_What this task involves:_ Please write out every entry below exactly, leaving out any pictures.

_Extracted information:_
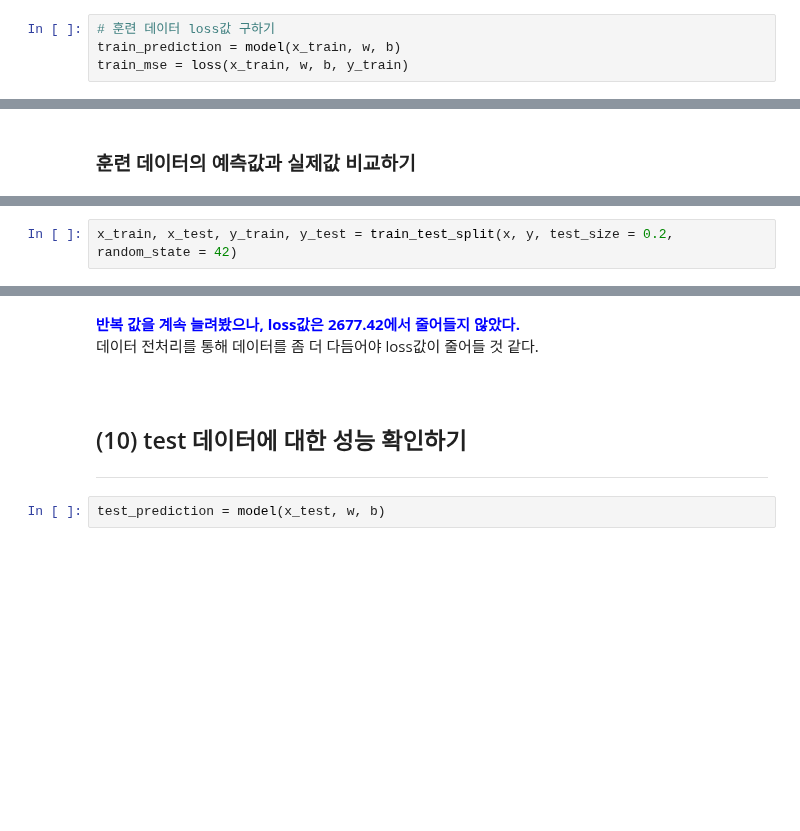
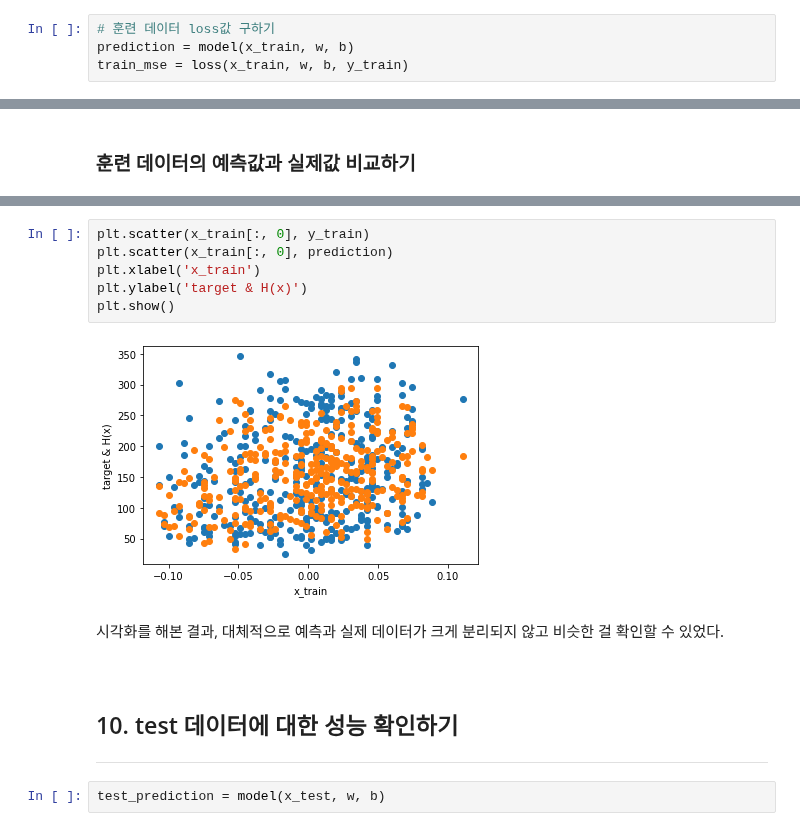
Before and after one commit to WangGamjaaaa/EXPLORATION, a Jupyter notebook: 02_EXPLORATION/2. 날씨 좋은 월요일 오후 세 시, 자전거 타는 사람은 몇 명?.ipynb, the cells around one changed output, grey strips where cells are left out. Cells and saved outputs as stored; diff of their text form; blank space fills up the shorter version.

```diff
--- a/02_EXPLORATION/2. 날씨 좋은 월요일 오후 세 시, 자전거 타는 사람은 몇 명?.ipynb
+++ b/02_EXPLORATION/2. 날씨 좋은 월요일 오후 세 시, 자전거 타는 사람은 몇 명?.ipynb
@@ -390,7 +386,7 @@ loss값이 반복을 할수록 조금씩 값이 떨어지는걸 확인할 수
 ### 정의된 손실함수와 기울기 함수로 모델을 학습하기
 # %%
 # 훈련 데이터 loss값 구하기
-train_prediction = model(x_train, w, b)
+prediction = model(x_train, w, b)
 train_mse = loss(x_train, w, b, y_train)
 # %%
 # 훈련 데이터의 loss값
@@ -756,2 +456,0 @@ y.shape
-# %%
-x_train, x_test, y_train, y_test = train_test_split(x, y, test_size = 0.2, random_state = 42)
@@ -872,11 +457,18 @@ Iteration 189000 : Loss 2677.42
-# %% [markdown]
-<b style="color: blue;">반복 값을 계속 늘려봤으나, loss값은 2677.42에서 줄어들지 않았다.</b><br/>
-데이터 전처리를 통해 데이터를 좀 더 다듬어야 loss값이 줄어들 것 같다.
-# %% [markdown]
-<div style = "height: 15px;"><div/>
-# %% [markdown]
-## (10) test 데이터에 대한 성능 확인하기
-<hr/>
+# %%
+plt.scatter(x_train[:, 0], y_train)
+plt.scatter(x_train[:, 0], prediction)
+plt.xlabel('x_train')
+plt.ylabel('target & H(x)')
+plt.show()
+# %% [output]
+[figure, added]
+# %% [markdown]
+<p style= "font-size:15px; line-height:24px;">시각화를 해본 결과, 대체적으로 예측과 실제 데이터가 크게 분리되지 않고 비슷한 걸 확인할 수 있었다.</p>
+# %% [markdown]
+<div style = "height: 15px;"></div>
+# %% [markdown]
+## 10. test 데이터에 대한 성능 확인하기
+<hr/>
 # %%
 test_prediction = model(x_test, w, b)
 # %%
```
Also changed, not shown: parts of 261 cells of this notebook.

_Exercise output:_
Before and after one commit to WangGamjaaaa/EXPLORATION, a Jupyter notebook: 02_EXPLORATION/2. 날씨 좋은 월요일 오후 세 시, 자전거 타는 사람은 몇 명?.ipynb, the cells around one changed output, grey strips where cells are left out. Cells and saved outputs as stored; diff of their text form; blank space fills up the shorter version.

```diff
--- a/02_EXPLORATION/2. 날씨 좋은 월요일 오후 세 시, 자전거 타는 사람은 몇 명?.ipynb
+++ b/02_EXPLORATION/2. 날씨 좋은 월요일 오후 세 시, 자전거 타는 사람은 몇 명?.ipynb
@@ -390,7 +386,7 @@ loss값이 반복을 할수록 조금씩 값이 떨어지는걸 확인할 수
 ### 정의된 손실함수와 기울기 함수로 모델을 학습하기
 # %%
 # 훈련 데이터 loss값 구하기
-train_prediction = model(x_train, w, b)
+prediction = model(x_train, w, b)
 train_mse = loss(x_train, w, b, y_train)
 # %%
 # 훈련 데이터의 loss값
@@ -756,2 +456,0 @@ y.shape
-# %%
-x_train, x_test, y_train, y_test = train_test_split(x, y, test_size = 0.2, random_state = 42)
@@ -872,11 +457,18 @@ Iteration 189000 : Loss 2677.42
-# %% [markdown]
-<b style="color: blue;">반복 값을 계속 늘려봤으나, loss값은 2677.42에서 줄어들지 않았다.</b><br/>
-데이터 전처리를 통해 데이터를 좀 더 다듬어야 loss값이 줄어들 것 같다.
-# %% [markdown]
-<div style = "height: 15px;"><div/>
-# %% [markdown]
-## (10) test 데이터에 대한 성능 확인하기
-<hr/>
+# %%
+plt.scatter(x_train[:, 0], y_train)
+plt.scatter(x_train[:, 0], prediction)
+plt.xlabel('x_train')
+plt.ylabel('target & H(x)')
+plt.show()
+# %% [output]
+[figure, added]
+# %% [markdown]
+<p style= "font-size:15px; line-height:24px;">시각화를 해본 결과, 대체적으로 예측과 실제 데이터가 크게 분리되지 않고 비슷한 걸 확인할 수 있었다.</p>
+# %% [markdown]
+<div style = "height: 15px;"></div>
+# %% [markdown]
+## 10. test 데이터에 대한 성능 확인하기
+<hr/>
 # %%
 test_prediction = model(x_test, w, b)
 # %%
```
Also changed, not shown: parts of 261 cells of this notebook.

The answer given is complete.